▸ **EXERCISE**: Return each of the entries below word for word.

· · · ·

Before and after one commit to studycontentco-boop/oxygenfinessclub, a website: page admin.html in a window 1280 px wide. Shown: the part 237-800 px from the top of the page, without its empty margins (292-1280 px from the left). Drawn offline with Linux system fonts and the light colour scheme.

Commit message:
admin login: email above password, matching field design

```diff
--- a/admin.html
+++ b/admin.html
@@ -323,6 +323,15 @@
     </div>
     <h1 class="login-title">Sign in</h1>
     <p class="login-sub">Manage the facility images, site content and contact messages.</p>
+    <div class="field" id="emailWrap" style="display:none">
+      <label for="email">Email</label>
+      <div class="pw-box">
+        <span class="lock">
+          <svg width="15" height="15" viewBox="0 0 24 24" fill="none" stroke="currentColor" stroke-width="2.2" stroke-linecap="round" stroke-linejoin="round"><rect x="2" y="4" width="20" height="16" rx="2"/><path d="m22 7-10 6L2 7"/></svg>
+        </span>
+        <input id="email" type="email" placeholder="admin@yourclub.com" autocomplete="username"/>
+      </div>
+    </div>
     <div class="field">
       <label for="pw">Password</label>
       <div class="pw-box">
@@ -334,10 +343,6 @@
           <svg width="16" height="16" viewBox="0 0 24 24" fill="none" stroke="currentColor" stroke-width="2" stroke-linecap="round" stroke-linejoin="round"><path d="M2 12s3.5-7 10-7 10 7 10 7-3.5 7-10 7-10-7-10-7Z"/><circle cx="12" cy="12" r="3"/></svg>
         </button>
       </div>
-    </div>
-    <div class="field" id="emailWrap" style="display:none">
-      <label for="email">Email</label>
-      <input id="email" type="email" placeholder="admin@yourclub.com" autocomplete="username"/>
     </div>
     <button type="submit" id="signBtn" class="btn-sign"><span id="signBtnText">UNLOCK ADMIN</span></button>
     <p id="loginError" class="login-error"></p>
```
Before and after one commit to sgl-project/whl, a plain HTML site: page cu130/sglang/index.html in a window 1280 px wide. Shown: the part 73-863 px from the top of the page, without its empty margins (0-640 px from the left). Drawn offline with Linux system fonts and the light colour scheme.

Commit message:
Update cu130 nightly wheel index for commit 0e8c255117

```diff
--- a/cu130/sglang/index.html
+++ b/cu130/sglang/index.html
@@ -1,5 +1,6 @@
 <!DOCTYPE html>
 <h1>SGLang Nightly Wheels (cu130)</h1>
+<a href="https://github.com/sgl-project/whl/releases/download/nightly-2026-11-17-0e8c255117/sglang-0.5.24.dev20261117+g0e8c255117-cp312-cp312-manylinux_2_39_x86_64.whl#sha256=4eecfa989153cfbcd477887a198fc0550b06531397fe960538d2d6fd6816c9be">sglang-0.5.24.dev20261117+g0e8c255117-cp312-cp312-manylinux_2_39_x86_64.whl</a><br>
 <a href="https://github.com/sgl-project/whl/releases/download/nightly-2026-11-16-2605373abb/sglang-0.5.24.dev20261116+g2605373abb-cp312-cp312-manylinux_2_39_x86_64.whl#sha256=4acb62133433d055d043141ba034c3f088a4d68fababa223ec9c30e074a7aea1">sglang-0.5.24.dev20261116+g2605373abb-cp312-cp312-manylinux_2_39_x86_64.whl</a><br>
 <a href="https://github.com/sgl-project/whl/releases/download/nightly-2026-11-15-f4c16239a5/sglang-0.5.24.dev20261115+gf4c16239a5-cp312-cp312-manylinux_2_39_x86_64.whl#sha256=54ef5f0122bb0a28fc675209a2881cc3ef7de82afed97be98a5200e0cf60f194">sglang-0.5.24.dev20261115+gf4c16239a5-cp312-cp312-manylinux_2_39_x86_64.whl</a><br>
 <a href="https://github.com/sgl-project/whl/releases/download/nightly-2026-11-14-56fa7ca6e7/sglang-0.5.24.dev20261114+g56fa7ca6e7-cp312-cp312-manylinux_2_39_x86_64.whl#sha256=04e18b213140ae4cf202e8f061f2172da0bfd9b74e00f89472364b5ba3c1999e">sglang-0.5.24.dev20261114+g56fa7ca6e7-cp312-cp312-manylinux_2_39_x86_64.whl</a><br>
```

· · · ·

▸ **WRITTEN ANSWER**:
Before and after one commit to studycontentco-boop/oxygenfinessclub, a website: page admin.html in a window 1280 px wide. Shown: the part 237-800 px from the top of the page, without its empty margins (292-1280 px from the left). Drawn offline with Linux system fonts and the light colour scheme.

Commit message:
admin login: email above password, matching field design

```diff
--- a/admin.html
+++ b/admin.html
@@ -323,6 +323,15 @@
     </div>
     <h1 class="login-title">Sign in</h1>
     <p class="login-sub">Manage the facility images, site content and contact messages.</p>
+    <div class="field" id="emailWrap" style="display:none">
+      <label for="email">Email</label>
+      <div class="pw-box">
+        <span class="lock">
+          <svg width="15" height="15" viewBox="0 0 24 24" fill="none" stroke="currentColor" stroke-width="2.2" stroke-linecap="round" stroke-linejoin="round"><rect x="2" y="4" width="20" height="16" rx="2"/><path d="m22 7-10 6L2 7"/></svg>
+        </span>
+        <input id="email" type="email" placeholder="admin@yourclub.com" autocomplete="username"/>
+      </div>
+    </div>
     <div class="field">
       <label for="pw">Password</label>
       <div class="pw-box">
@@ -334,10 +343,6 @@
           <svg width="16" height="16" viewBox="0 0 24 24" fill="none" stroke="currentColor" stroke-width="2" stroke-linecap="round" stroke-linejoin="round"><path d="M2 12s3.5-7 10-7 10 7 10 7-3.5 7-10 7-10-7-10-7Z"/><circle cx="12" cy="12" r="3"/></svg>
         </button>
       </div>
-    </div>
-    <div class="field" id="emailWrap" style="display:none">
-      <label for="email">Email</label>
-      <input id="email" type="email" placeholder="admin@yourclub.com" autocomplete="username"/>
     </div>
     <button type="submit" id="signBtn" class="btn-sign"><span id="signBtnText">UNLOCK ADMIN</span></button>
     <p id="loginError" class="login-error"></p>
```
Before and after one commit to sgl-project/whl, a plain HTML site: page cu130/sglang/index.html in a window 1280 px wide. Shown: the part 73-863 px from the top of the page, without its empty margins (0-640 px from the left). Drawn offline with Linux system fonts and the light colour scheme.

Commit message:
Update cu130 nightly wheel index for commit 0e8c255117

```diff
--- a/cu130/sglang/index.html
+++ b/cu130/sglang/index.html
@@ -1,5 +1,6 @@
 <!DOCTYPE html>
 <h1>SGLang Nightly Wheels (cu130)</h1>
+<a href="https://github.com/sgl-project/whl/releases/download/nightly-2026-11-17-0e8c255117/sglang-0.5.24.dev20261117+g0e8c255117-cp312-cp312-manylinux_2_39_x86_64.whl#sha256=4eecfa989153cfbcd477887a198fc0550b06531397fe960538d2d6fd6816c9be">sglang-0.5.24.dev20261117+g0e8c255117-cp312-cp312-manylinux_2_39_x86_64.whl</a><br>
 <a href="https://github.com/sgl-project/whl/releases/download/nightly-2026-11-16-2605373abb/sglang-0.5.24.dev20261116+g2605373abb-cp312-cp312-manylinux_2_39_x86_64.whl#sha256=4acb62133433d055d043141ba034c3f088a4d68fababa223ec9c30e074a7aea1">sglang-0.5.24.dev20261116+g2605373abb-cp312-cp312-manylinux_2_39_x86_64.whl</a><br>
 <a href="https://github.com/sgl-project/whl/releases/download/nightly-2026-11-15-f4c16239a5/sglang-0.5.24.dev20261115+gf4c16239a5-cp312-cp312-manylinux_2_39_x86_64.whl#sha256=54ef5f0122bb0a28fc675209a2881cc3ef7de82afed97be98a5200e0cf60f194">sglang-0.5.24.dev20261115+gf4c16239a5-cp312-cp312-manylinux_2_39_x86_64.whl</a><br>
 <a href="https://github.com/sgl-project/whl/releases/download/nightly-2026-11-14-56fa7ca6e7/sglang-0.5.24.dev20261114+g56fa7ca6e7-cp312-cp312-manylinux_2_39_x86_64.whl#sha256=04e18b213140ae4cf202e8f061f2172da0bfd9b74e00f89472364b5ba3c1999e">sglang-0.5.24.dev20261114+g56fa7ca6e7-cp312-cp312-manylinux_2_39_x86_64.whl</a><br>
```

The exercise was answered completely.